- [Exercise brief]:
Wherever an image appears in the entries, drop it and reproduce everything else exactly.

- [Supplied material]:
- - - -
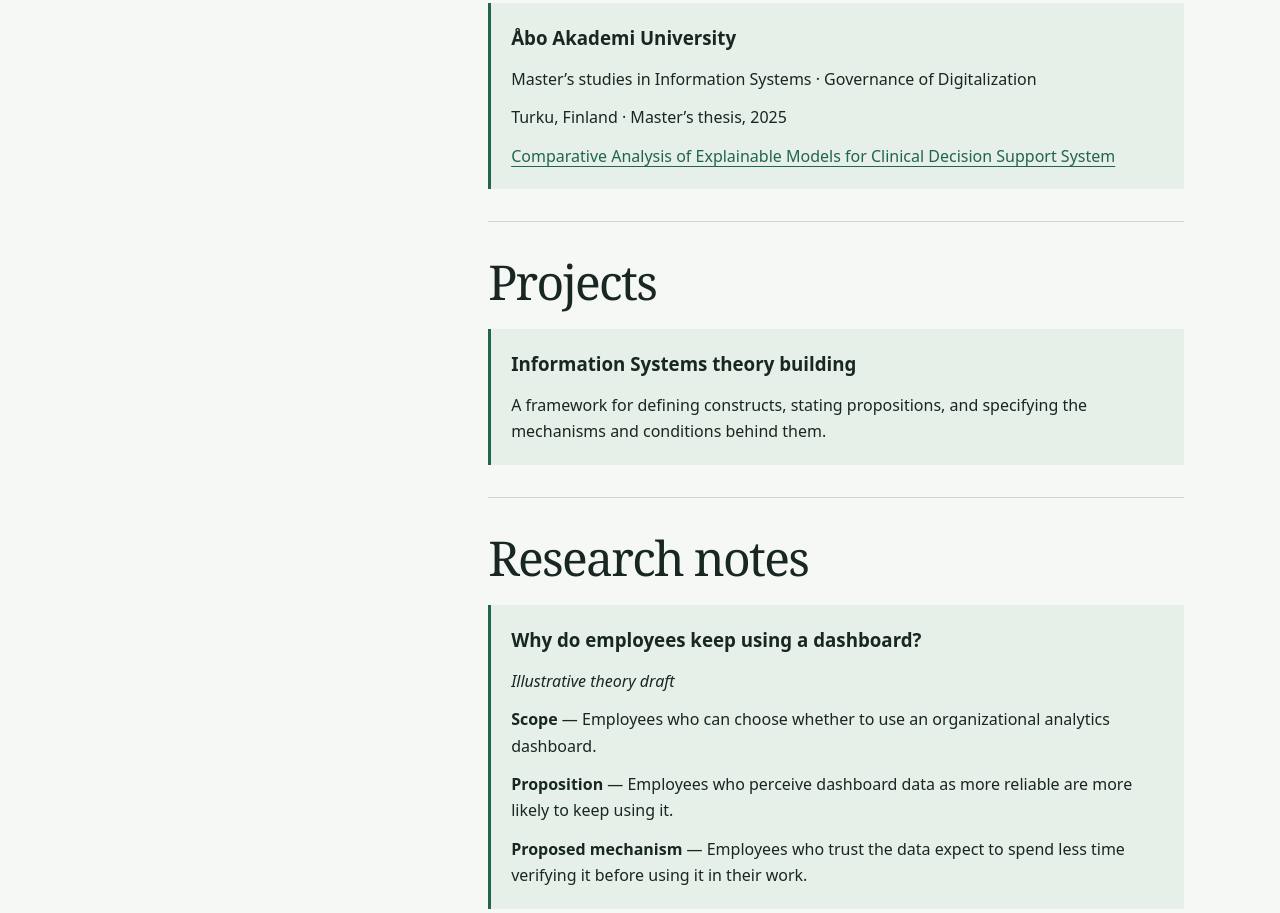
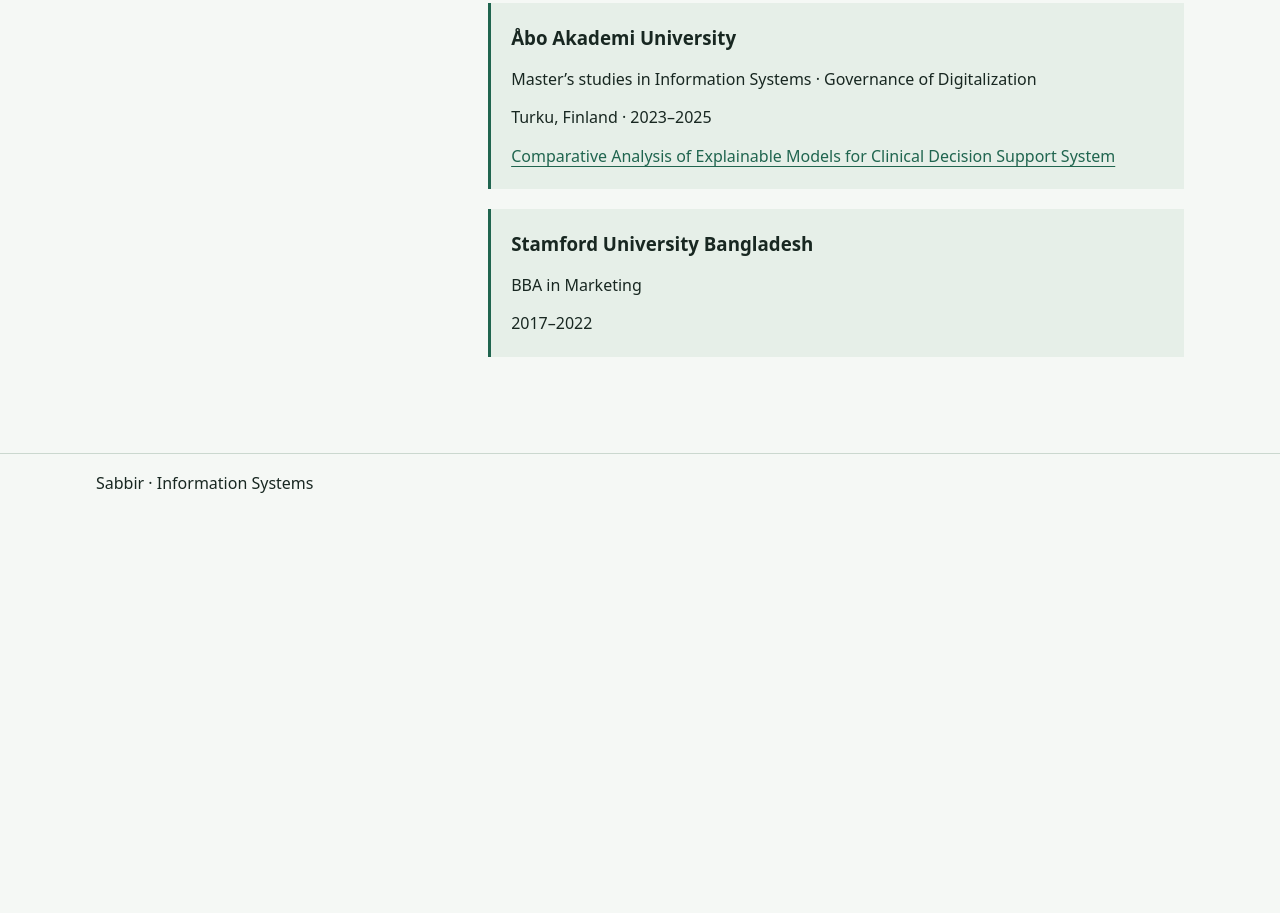
Before and after one commit to SabbirGit/sabbirgit.github.io, a plain HTML site: page index.html in a window 1280 px wide. Shown: the part 439-1352 px from the top of the page. After the commit the page ends 951 px from the top, so only its background shows below. Drawn offline with Linux system fonts and the light colour scheme.

Commit message:
Update education and simplify homepage navigation

```diff
--- a/index.html
+++ b/index.html
@@ -33,8 +33,6 @@ footer { padding-block: 1rem; border-top-width: 1px; }
 <a class="brand" href="#home">Sabbir</a>
 <a href="#research">Research</a>
 <a href="#education">Education</a>
-<a href="#projects">Projects</a>
-<a href="#notes">Research notes</a>
 </nav>
 </header>
 <main class="wrap" id="home">
@@ -53,25 +51,13 @@ footer { padding-block: 1rem; border-top-width: 1px; }
 <article>
 <h3>Åbo Akademi University</h3>
 <p>Master’s studies in Information Systems · Governance of Digitalization</p>
-<p>Turku, Finland · Master’s thesis, 2025</p>
+<p>Turku, Finland · 2023–2025</p>
 <p><a href="https://doria.fi/handle/10024/192758">Comparative Analysis of Explainable Models for Clinical Decision Support System</a></p>
 </article>
-</section>
-<section id="projects">
-<h2>Projects</h2>
 <article>
-<h3>Information Systems theory building</h3>
-<p>A framework for defining constructs, stating propositions, and specifying the mechanisms and conditions behind them.</p>
-</article>
-</section>
-<section id="notes">
-<h2>Research notes</h2>
-<article>
-<h3>Why do employees keep using a dashboard?</h3>
-<p><em>Illustrative theory draft</em></p>
-<p><strong>Scope</strong> — Employees who can choose whether to use an organizational analytics dashboard.</p>
-<p><strong>Proposition</strong> — Employees who perceive dashboard data as more reliable are more likely to keep using it.</p>
-<p><strong>Proposed mechanism</strong> — Employees who trust the data expect to spend less time verifying it before using it in their work.</p>
+<h3>Stamford University Bangladesh</h3>
+<p>BBA in Marketing</p>
+<p>2017–2022</p>
 </article>
 </section>
 </div>
```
- - - -
- [Problem solution]:
Before and after one commit to SabbirGit/sabbirgit.github.io, a plain HTML site: page index.html in a window 1280 px wide. Shown: the part 439-1352 px from the top of the page. After the commit the page ends 951 px from the top, so only its background shows below. Drawn offline with Linux system fonts and the light colour scheme.

Commit message:
Update education and simplify homepage navigation

```diff
--- a/index.html
+++ b/index.html
@@ -33,8 +33,6 @@ footer { padding-block: 1rem; border-top-width: 1px; }
 <a class="brand" href="#home">Sabbir</a>
 <a href="#research">Research</a>
 <a href="#education">Education</a>
-<a href="#projects">Projects</a>
-<a href="#notes">Research notes</a>
 </nav>
 </header>
 <main class="wrap" id="home">
@@ -53,25 +51,13 @@ footer { padding-block: 1rem; border-top-width: 1px; }
 <article>
 <h3>Åbo Akademi University</h3>
 <p>Master’s studies in Information Systems · Governance of Digitalization</p>
-<p>Turku, Finland · Master’s thesis, 2025</p>
+<p>Turku, Finland · 2023–2025</p>
 <p><a href="https://doria.fi/handle/10024/192758">Comparative Analysis of Explainable Models for Clinical Decision Support System</a></p>
 </article>
-</section>
-<section id="projects">
-<h2>Projects</h2>
 <article>
-<h3>Information Systems theory building</h3>
-<p>A framework for defining constructs, stating propositions, and specifying the mechanisms and conditions behind them.</p>
-</article>
-</section>
-<section id="notes">
-<h2>Research notes</h2>
-<article>
-<h3>Why do employees keep using a dashboard?</h3>
-<p><em>Illustrative theory draft</em></p>
-<p><strong>Scope</strong> — Employees who can choose whether to use an organizational analytics dashboard.</p>
-<p><strong>Proposition</strong> — Employees who perceive dashboard data as more reliable are more likely to keep using it.</p>
-<p><strong>Proposed mechanism</strong> — Employees who trust the data expect to spend less time verifying it before using it in their work.</p>
+<h3>Stamford University Bangladesh</h3>
+<p>BBA in Marketing</p>
+<p>2017–2022</p>
 </article>
 </section>
 </div>
```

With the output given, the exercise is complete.